Today Sheriff Drummond said: "It was said that Parliament has indicated by the terms of this legislation that the shooting of foxes is promoted and the accused had taken care to comply.

"There was no deliberate hunting of a fox with dogs.

"The accused activity accordingly falls within the terms of Section 2 (2) and he is not guilty of the offence."

Livingston MSP Bristow Muldoon, who piloted the Bill through its final stages in the Scottish Parliament after Lord Watson was appointed a minister, refused to comment on the ruling.

The Labour backbencher said: "I wouldn't wish to comment on a court case that I have not followed and I don't think it's appropriate for politicians to do that.

"But certainly I will read closely the outcome of the case."

He added that "the overwhelming majority" of Scots and their elected representatives at Holyrood regarded the sport of hunting with hounds "a cruel practice".

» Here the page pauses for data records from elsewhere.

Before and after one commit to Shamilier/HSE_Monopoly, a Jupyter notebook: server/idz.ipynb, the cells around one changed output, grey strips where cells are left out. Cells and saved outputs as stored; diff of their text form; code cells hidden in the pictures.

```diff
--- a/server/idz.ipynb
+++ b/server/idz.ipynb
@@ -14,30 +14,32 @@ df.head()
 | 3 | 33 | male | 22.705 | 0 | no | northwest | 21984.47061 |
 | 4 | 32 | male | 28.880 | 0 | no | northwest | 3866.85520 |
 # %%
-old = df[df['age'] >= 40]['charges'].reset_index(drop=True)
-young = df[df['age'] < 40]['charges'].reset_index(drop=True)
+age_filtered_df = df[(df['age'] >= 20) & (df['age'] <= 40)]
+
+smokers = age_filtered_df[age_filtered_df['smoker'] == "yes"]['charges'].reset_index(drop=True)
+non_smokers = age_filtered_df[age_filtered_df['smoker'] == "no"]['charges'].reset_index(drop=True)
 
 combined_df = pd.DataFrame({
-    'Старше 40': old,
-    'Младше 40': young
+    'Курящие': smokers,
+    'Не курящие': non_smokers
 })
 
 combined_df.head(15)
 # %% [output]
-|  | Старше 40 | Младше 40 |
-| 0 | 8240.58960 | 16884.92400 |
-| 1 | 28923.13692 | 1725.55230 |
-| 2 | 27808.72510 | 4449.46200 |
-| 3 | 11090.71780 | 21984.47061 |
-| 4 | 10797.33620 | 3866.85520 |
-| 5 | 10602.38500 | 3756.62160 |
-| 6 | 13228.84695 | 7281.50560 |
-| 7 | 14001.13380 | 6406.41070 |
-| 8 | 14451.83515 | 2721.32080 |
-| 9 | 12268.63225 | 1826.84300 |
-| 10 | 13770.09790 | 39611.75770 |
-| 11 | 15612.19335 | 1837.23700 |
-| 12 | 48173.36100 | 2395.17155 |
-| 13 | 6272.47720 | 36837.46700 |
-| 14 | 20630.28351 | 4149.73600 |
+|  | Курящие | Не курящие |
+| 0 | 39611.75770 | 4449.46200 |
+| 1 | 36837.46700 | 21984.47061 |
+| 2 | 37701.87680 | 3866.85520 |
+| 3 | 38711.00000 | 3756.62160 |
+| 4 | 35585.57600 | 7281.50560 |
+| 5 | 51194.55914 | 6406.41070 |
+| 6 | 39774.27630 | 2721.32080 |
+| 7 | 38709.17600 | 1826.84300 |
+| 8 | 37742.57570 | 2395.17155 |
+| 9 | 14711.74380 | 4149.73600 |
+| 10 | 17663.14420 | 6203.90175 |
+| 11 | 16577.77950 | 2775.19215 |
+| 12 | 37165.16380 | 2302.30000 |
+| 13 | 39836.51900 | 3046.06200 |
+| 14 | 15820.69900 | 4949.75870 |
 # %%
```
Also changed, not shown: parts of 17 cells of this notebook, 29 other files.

Start your day with The Independent, sign up for daily news emails
  • Get to the point
Latest stories from i100
Have you tried new the Independent Digital Edition apps?

Day In a Page

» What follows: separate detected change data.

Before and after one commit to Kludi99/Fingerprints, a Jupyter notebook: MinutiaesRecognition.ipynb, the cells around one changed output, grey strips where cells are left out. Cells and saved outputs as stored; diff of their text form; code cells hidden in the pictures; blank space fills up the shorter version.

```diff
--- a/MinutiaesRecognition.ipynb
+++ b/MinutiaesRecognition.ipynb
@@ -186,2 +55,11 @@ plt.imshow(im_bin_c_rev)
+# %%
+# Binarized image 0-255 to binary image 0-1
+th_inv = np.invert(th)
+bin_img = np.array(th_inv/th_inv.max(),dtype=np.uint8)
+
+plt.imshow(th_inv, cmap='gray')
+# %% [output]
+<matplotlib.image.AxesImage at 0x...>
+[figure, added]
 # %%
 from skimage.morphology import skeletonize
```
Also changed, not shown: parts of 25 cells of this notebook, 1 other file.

Where the spooks get their coffee fix: The busiest Starbucks in the US is also the most secretive

The secret CIA Starbucks

The coffee shop is deep inside the agency's forested Virginia compound
Revealed: How the Establishment closed ranks over fallout from Loch Ness Monster 'sighting'

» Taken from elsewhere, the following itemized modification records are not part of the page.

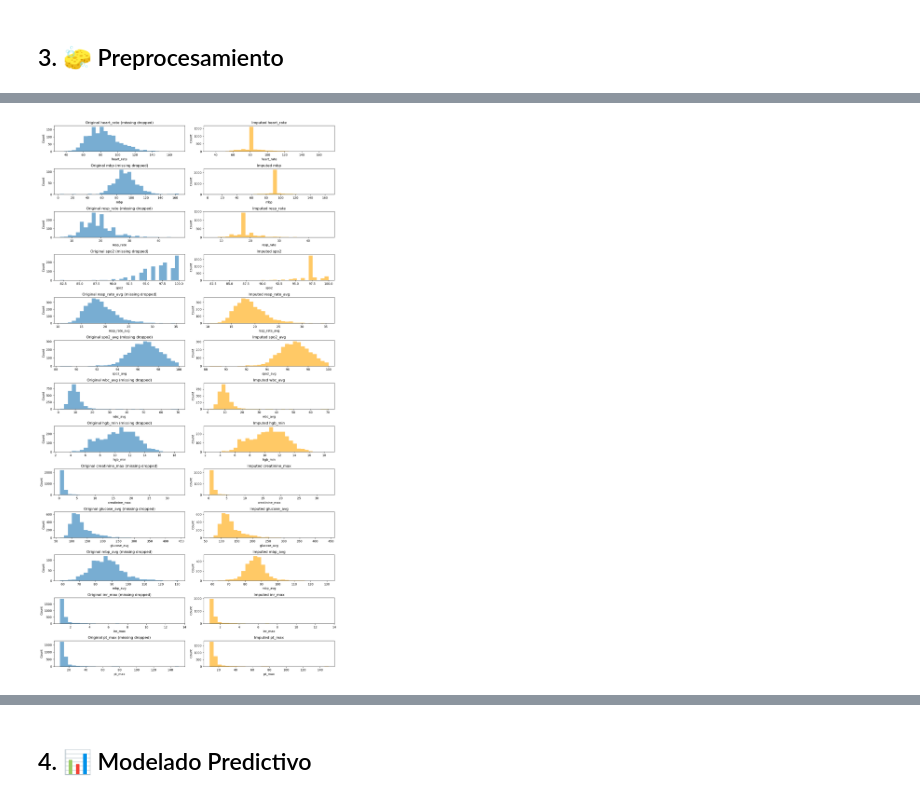
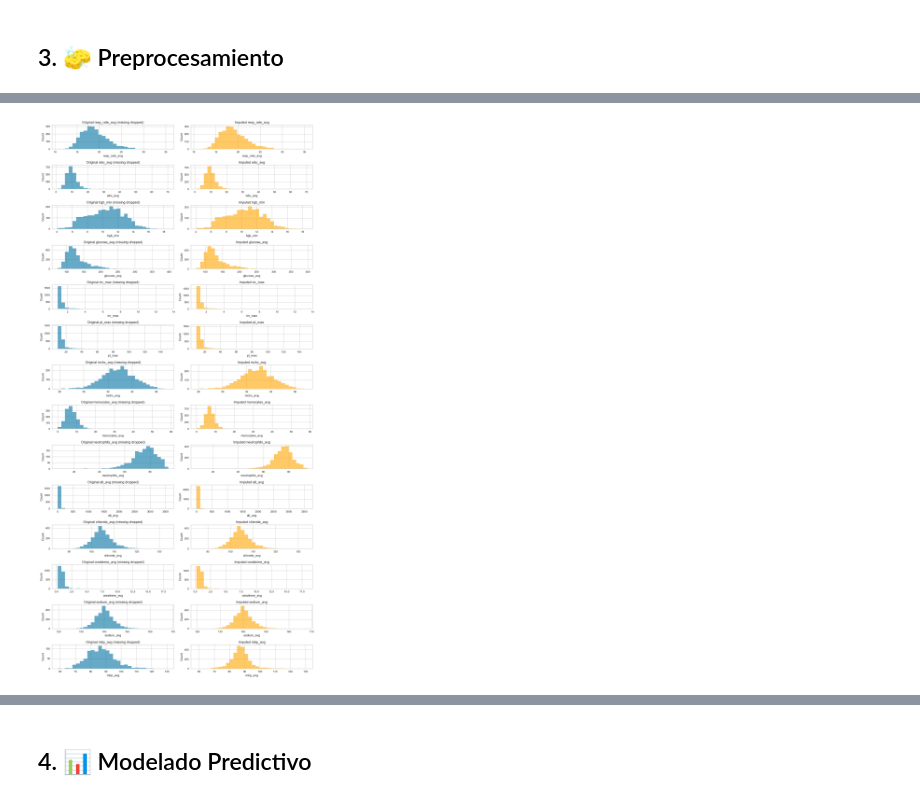
Before and after one commit to Gos2two/UCI-I61, a Jupyter notebook: analisis_readmision_uci_hemorragia_intracerebral.ipynb, the cells around one changed output, grey strips where cells are left out. Drawn from its saved outputs; the diff is of its cells as text; code cells hidden in the pictures.

Commit message:
feat: variables

```diff
--- a/analisis_readmision_uci_hemorragia_intracerebral.ipynb
+++ b/analisis_readmision_uci_hemorragia_intracerebral.ipynb
@@ -526,15 +662,10 @@ print(f"\nColumns with >{missing_threshold}% missing: {list(columns_to_exclude)}
 features_to_keep = [col for col in df.columns if col not in columns_to_exclude or col == 'readmitted_stay']
 df_clean = df.loc[:, features_to_keep]
 
-# Convert Decimal objects to float across numeric columns
-numeric_cols = df_clean.select_dtypes(include=['number', 'object']).columns
-
-for col in numeric_cols:
-    if df_clean[col].apply(lambda x: isinstance(x, Decimal)).any():
-        df_clean[col] = df_clean[col].apply(lambda x: float(x) if isinstance(x, Decimal) else x)
-
 # Remove columns that are not needed for the final dataset
-df_clean = df_clean.drop(columns=['intime', 'outtime', 'subject_id', 'hadm_id', 'stay_id', 'readmitted_stay', 'all_diagnoses','ich_icd_codes'], errors='ignore')
+df_clean = df_clean.drop(columns=['intime', 'outtime', 'subject_id', 'hadm_id',
+                                  'stay_id', 'readmitted_stay', 'all_diagnoses',
+                                  'ich_icd_codes','hospital_expire_flag'], errors='ignore')
 
 
 df_clean
@@ -664,50 +793,50 @@ import matplotlib.pyplot as plt
 from sklearn.impute import KNNImputer
 
 # --- Step 1: Define variables based on missingness analysis ---
-mcar_vars = ['heart_rate', 'mbp', 'resp_rate', 'spo2', 'resp_rate_avg', 'spo2_avg']
-weak_mar_vars = ['wbc_avg', 'hgb_min', 'creatinine_max', 'glucose_avg']
-strong_mar_vars = ['mbp_avg', 'inr_max', 'pt_max']
+mcar_vars = [
+    'resp_rate_avg', 'wbc_avg', 'hgb_min', 'glucose_avg',
+    'inr_max', 'pt_max', 'mchc_avg', 'monocytes_avg',
+    'neutrophils_avg', 'alt_avg'
+]
+weak_mar_vars = ['chloride_avg', 'creatinine_avg', 'sodium_avg']
+strong_mar_vars = ['mbp_avg']
 all_impute_vars = mcar_vars + weak_mar_vars + strong_mar_vars
 
 # --- Step 2: Save a copy of original data (before imputation) ---
 df_original = df_clean.copy()
 
 # --- Step 3: Imputation ---
 
-# 3.1 Median imputation for MCAR variables
-for col in mcar_vars:
-    df_clean[col] = df_clean[col].fillna(df_clean[col].median())
+# 3.1 KNN imputation for all variables
+knn_imputer = KNNImputer(n_neighbors=5)
+df_clean[all_impute_vars] = knn_imputer.fit_transform(df_clean[all_impute_vars])
 
-# 3.2 KNN imputation for MAR variables
-imputer = KNNImputer(n_neighbors=5)
-df_clean[weak_mar_vars + strong_mar_vars] = imputer.fit_transform(df_clean[weak_mar_vars + strong_mar_vars])
-
-# 3.3 Add missingness flags for strong MAR variables
+# 3.2 Add missingness flags for strong MAR variables
 for col in strong_mar_vars:
     df_clean[f'{col}_missing'] = df_original[col].isnull().astype(int)
 
 # --- Step 4: Plot original vs imputed histograms ---
 plt.figure(figsize=(14, len(all_impute_vars) * 2))
 
 for i, col in enumerate(all_impute_vars):
     # Original data (only non-missing values)
     plt.subplot(len(all_impute_vars), 2, 2 * i + 1)
     plt.hist(df_original[col].dropna(), bins=30, alpha=0.6, label='Original')
     plt.title(f'Original {col} (missing dropped)')
     plt.ylabel('Count')
     plt.xlabel(col)
 
     # Imputed data (after imputation)
     plt.subplot(len(all_impute_vars), 2, 2 * i + 2)
     plt.hist(df_clean[col], bins=30, alpha=0.6, color='orange', label='Imputed')
     plt.title(f'Imputed {col}')
     plt.ylabel('Count')
     plt.xlabel(col)
 
 plt.tight_layout()
 plt.show()
 # %% [output]
-[figure, old version]
+[figure, new version]
 # %%
 # Visualize missing data patterns
 
```
Also changed, not shown: parts of 34 cells of this notebook, 6 other files.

How the Establishment closed ranks over fallout from Nessie 'sighting'

The Natural History Museum's chief scientist was dismissed for declaring he had found the monster
One million Britons using food banks, according to Trussell Trust

One million Britons using food banks

Huge surge in number of families dependent on emergency food aid
Excavation at Italian cafe to fix rising damp unearths 2,500 years of history in 3,000 amazing objects

2,500 years of history in 3,000 amazing objects

Excavation at Italian cafe to fix rising damp unearths trove
The Hubble Space Telescope's amazing journey, 25 years on

The Hubble Space Telescope's amazing journey 25 years on

The space telescope was seen as a costly flop on its first release
Did Conservative peer Lord Ashcroft quit the House of Lords to become a non-dom?

Did Lord Ashcroft quit the House of Lords to become a non-dom?

A document seen by The Independent shows that a week after he resigned from the Lords he sold 350,000 shares in an American company - netting him $11.2m
Apple's ethnic emojis are being used to make racist comments on social media

Ethnic emojis used in racist comments

They were intended to promote harmony, but have achieved the opposite
Sir Kenneth Branagh interview: 'My bones are in the theatre'

Sir Kenneth Branagh: 'My bones are in the theatre'

The actor-turned-director’s new company will stage five plays from October – including works by Shakespeare and John Osborne
The sloth is now the face (and furry body) of three big advertising campaigns

The sloth is the face of three ad campaigns

Priya Elan discovers why slow and sleepy wins the race for brands in need of a new image
How to run a restaurant: As two newbies discovered, there's more to it than good food

How to run a restaurant

As two newbies discovered, there's more to it than good food
Record Store Day: Remembering an era when buying and selling discs were labours of love

Record Store Day: The vinyl countdown

For Lois Pryce, working in a record shop was a dream job - until the bean counters ruined it
Usher, Mary J Blige and Will.i.am to give free concert as part of the Global Poverty Project

Mary J Blige and Will.i.am to give free concert

The concert in Washington is part of the Global Citizen project, which aims to encourage young people to donate to charity
10 best tote bags

Accessorise with a stylish shopper this spring: 10 best tote bags

We find carriers with room for all your essentials (and a bit more)
Paul Scholes column: I hear Manchester City are closing on Pep Guardiola for next summer – but I'd also love to see Jürgen Klopp managing in England

Paul Scholes column

I hear Manchester City are closing on Pep Guardiola for next summer – but I'd also love to see Jürgen Klopp managing in England
Jessica Ennis-Hill: 'I just want to give it my best shot'

Jessica Ennis-Hill: 'I just want to give it my best shot'

The heptathlete has gone from the toast of the nation to being a sleep-deprived mum - but she’s ready to compete again. She just doesn't know how well she'll do...